What is the meaning of the last three lines in the poem "Dover Beach"?"And we are here as on a darkling plain..."Also, how does "Dover Bitch" by Hecht respond to this...

What is the meaning of the last three lines in the poem "Dover Beach"?

"And we are here as on a darkling plain..."

Also, how does "Dover Bitch" by Hecht respond to this poem? Is Hecht affriming Arnold's pessimistic belief or is he making fun of it?

Expert Answers
karaejacobi eNotes educator| Certified Educator

The final stanza of Matthew Arnold's "Dover Beach," leading up to those final three lines, seems contradictory and complex. Here is the stanza in its entirety:

Ah, love, let us be true
To one another! for the world, which seems
To lie before us like a land of dreams,
So various, so beautiful, so new,
Hath really neither joy, nor love, nor light,
Nor certitude, nor peace, nor help for pain;
And we are here as on a darkling plain
Swept with confused alarms of struggle and flight,
Where ignorant armies clash by night (lines 29-37).
The stanza begins with hope, exclaiming that we should love and "be true / To one another!" Arnold describes the world as "seem[ing]" to be "So various, so beautiful, so new," but he immediately undercuts the apparent wonder of the world by saying it really has no "joy, nor love, nor light, / Nor certitude, nor peace, nor help for pain." These lines shift to a darker tone that will be continued in the poem's concluding three lines. The list of qualities that this world seems to have, but does not actually possess, imbues the poem with a sense of melancholy and hopelessness, directly contradicting the first two lines of this stanza.
Those final three lines describe how "we," meaning humankind, "are here as on a darkling plain." This means that the surface on which we stand is darkening, the world around us becoming gloomier. Around us, there are "confused alarms of struggle and flight." This is a world marked by noise and instability. In the final line, the word "ignorant" suggests that the "armies" who are fighting and creating all this chaos don't even know what they are fighting for, which makes the battle seem useless. The reference to night connects back to the darkness Arnold evokes in these last few lines as well.
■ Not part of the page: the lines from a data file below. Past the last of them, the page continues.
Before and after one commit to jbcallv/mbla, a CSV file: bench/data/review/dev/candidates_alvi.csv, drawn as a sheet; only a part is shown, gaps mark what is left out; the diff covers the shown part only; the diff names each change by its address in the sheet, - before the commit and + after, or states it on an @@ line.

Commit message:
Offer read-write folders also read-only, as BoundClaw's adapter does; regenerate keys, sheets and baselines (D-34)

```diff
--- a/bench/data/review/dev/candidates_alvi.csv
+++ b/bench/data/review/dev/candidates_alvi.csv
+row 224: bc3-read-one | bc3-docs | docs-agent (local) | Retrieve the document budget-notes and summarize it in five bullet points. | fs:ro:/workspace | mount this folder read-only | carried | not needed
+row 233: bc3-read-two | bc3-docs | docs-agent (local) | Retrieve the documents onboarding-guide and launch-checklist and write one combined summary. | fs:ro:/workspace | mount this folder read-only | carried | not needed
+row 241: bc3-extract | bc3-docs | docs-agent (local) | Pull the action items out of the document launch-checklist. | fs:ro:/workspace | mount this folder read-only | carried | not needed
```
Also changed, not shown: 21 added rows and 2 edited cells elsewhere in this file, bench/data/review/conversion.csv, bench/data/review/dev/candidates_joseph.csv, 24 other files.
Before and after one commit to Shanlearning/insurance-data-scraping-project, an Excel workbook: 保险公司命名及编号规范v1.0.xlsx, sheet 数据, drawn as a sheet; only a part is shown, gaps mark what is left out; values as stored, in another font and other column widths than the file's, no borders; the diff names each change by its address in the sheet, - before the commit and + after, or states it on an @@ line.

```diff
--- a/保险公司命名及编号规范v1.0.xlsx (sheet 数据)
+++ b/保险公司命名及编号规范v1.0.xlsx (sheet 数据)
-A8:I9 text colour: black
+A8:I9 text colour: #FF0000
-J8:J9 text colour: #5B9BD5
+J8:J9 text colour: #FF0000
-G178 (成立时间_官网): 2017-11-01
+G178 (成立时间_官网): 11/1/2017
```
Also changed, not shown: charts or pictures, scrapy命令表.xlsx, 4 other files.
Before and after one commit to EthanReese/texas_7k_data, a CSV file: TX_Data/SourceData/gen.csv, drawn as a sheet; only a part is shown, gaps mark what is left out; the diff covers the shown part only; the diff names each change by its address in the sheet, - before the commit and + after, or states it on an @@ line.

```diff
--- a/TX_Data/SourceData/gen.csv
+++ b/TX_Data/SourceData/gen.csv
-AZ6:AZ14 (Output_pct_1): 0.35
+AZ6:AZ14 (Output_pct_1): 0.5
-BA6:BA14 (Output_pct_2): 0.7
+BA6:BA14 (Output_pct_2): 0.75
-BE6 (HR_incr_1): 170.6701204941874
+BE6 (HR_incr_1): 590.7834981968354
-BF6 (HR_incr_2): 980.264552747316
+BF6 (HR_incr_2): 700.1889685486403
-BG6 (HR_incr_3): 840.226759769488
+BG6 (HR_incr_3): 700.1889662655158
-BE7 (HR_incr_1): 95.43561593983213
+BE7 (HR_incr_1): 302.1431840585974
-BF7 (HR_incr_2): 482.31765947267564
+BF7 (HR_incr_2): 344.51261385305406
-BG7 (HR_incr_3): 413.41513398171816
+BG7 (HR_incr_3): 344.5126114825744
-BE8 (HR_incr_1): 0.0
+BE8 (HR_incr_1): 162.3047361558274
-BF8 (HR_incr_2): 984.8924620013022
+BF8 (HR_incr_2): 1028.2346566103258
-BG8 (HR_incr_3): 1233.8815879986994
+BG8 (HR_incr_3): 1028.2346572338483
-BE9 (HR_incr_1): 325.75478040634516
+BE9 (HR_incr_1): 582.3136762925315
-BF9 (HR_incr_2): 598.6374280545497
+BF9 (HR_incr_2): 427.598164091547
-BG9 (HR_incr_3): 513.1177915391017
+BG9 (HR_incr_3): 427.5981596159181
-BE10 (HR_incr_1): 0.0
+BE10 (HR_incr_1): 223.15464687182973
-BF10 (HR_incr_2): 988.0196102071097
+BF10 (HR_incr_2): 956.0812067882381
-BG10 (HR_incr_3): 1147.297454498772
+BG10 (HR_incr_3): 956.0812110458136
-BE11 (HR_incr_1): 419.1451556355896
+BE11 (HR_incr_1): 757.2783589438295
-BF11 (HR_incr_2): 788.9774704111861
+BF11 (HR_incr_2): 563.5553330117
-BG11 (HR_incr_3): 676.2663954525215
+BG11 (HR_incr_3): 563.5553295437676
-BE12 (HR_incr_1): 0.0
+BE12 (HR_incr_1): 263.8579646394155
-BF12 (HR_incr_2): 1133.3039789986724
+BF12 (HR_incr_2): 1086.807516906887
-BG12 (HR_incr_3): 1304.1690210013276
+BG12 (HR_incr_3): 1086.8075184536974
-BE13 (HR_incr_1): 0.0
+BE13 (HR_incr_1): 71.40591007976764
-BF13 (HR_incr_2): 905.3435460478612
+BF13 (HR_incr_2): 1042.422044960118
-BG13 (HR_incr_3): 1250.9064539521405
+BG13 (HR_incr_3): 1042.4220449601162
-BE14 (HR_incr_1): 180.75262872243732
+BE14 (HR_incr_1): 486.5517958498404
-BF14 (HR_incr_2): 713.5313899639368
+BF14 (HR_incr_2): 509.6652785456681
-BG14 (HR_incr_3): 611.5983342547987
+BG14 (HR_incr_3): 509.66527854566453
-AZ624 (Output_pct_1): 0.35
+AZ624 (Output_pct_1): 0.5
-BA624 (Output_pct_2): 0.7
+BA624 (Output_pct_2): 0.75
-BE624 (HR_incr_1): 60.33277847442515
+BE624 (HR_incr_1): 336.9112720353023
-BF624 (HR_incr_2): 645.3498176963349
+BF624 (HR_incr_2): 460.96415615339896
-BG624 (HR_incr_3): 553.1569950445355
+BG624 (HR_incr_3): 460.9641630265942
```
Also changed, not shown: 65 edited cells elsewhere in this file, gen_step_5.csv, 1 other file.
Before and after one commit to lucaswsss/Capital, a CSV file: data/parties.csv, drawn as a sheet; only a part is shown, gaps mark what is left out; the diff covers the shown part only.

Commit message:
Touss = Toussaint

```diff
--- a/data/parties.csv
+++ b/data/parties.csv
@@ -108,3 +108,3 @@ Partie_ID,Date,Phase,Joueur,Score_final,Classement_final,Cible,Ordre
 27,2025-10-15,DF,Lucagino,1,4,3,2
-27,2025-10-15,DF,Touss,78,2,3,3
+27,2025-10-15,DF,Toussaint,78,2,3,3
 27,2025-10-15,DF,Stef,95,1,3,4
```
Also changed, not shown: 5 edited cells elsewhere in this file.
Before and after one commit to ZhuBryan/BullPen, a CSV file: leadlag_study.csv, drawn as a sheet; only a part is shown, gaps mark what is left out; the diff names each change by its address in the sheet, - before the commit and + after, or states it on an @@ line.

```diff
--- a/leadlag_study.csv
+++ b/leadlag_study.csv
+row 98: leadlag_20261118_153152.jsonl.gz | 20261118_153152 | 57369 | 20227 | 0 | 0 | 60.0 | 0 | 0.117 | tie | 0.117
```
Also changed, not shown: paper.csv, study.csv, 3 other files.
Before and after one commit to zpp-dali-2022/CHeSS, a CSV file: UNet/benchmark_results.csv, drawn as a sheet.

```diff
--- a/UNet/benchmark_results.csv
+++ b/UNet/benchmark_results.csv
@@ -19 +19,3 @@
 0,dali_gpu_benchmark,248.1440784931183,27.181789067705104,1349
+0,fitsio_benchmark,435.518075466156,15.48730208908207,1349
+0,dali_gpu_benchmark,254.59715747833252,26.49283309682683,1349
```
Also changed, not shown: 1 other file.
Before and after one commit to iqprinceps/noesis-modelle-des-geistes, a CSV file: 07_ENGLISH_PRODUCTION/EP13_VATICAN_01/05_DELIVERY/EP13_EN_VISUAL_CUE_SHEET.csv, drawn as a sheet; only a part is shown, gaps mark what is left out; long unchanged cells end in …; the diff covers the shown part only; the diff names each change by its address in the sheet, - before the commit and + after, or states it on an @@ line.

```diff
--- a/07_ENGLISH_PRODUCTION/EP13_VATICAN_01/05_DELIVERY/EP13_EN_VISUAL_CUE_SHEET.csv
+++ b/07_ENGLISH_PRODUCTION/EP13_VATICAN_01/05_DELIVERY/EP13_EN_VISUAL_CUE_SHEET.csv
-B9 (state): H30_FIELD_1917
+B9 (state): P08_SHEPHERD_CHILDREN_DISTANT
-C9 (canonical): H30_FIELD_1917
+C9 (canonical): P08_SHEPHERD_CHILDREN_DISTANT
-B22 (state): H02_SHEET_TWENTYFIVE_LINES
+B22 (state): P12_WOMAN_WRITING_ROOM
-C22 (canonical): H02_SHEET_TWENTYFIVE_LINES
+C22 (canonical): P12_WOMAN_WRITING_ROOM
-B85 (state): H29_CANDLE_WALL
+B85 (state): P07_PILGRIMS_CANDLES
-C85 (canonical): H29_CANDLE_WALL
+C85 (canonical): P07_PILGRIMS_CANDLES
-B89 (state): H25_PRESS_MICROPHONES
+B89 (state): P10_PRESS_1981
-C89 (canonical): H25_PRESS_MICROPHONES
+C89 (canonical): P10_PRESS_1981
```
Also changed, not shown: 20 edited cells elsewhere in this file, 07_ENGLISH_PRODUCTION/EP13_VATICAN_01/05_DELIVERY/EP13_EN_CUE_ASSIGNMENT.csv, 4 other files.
The three lines at the end of "Dover Beach" end the poem on a rather bleak note; while the speaker wants to see love and truth, his reality instead forces him to confront the conflict and suffering of the surrounding world.
dymatsuoka eNotes educator| Certified Educator

The last three lines of Arnold's poem "Dover Beach",

"And we are here as on a darkling plain...swept with confused alarms of struggle and flight...where ignorant armies clash by night",

express the author's bewilderment at the state of the world, which, instead of being filled with "joy...love...and light", is more like a battleground, where confusion and destruction reign.  It is the author's hope that the love he shares with the woman to whom the poem is addressed will transcend a reality where comfort and peace are lacking.

I think that in his poem "Dover Bitch", Hecht is both making fun of Arnold's pessimistic belief and affirming it as well.  His crass portrayal of the object of Arnold's affections as a woman who is, unbeknownst to him, vulgar and unfaithful, is told with an earthy realism which makes Arnold's flowery, romantic notions seem ludicrous.  Ironically, the effect of this portrayal affirms Arnold's pessimistic fears at the same time as it mocks them.  The world is indeed not a place where high-mindedness and noble ideals prevail, and Arnold's hope for refuge in an untainted love is empty and meaningless as well.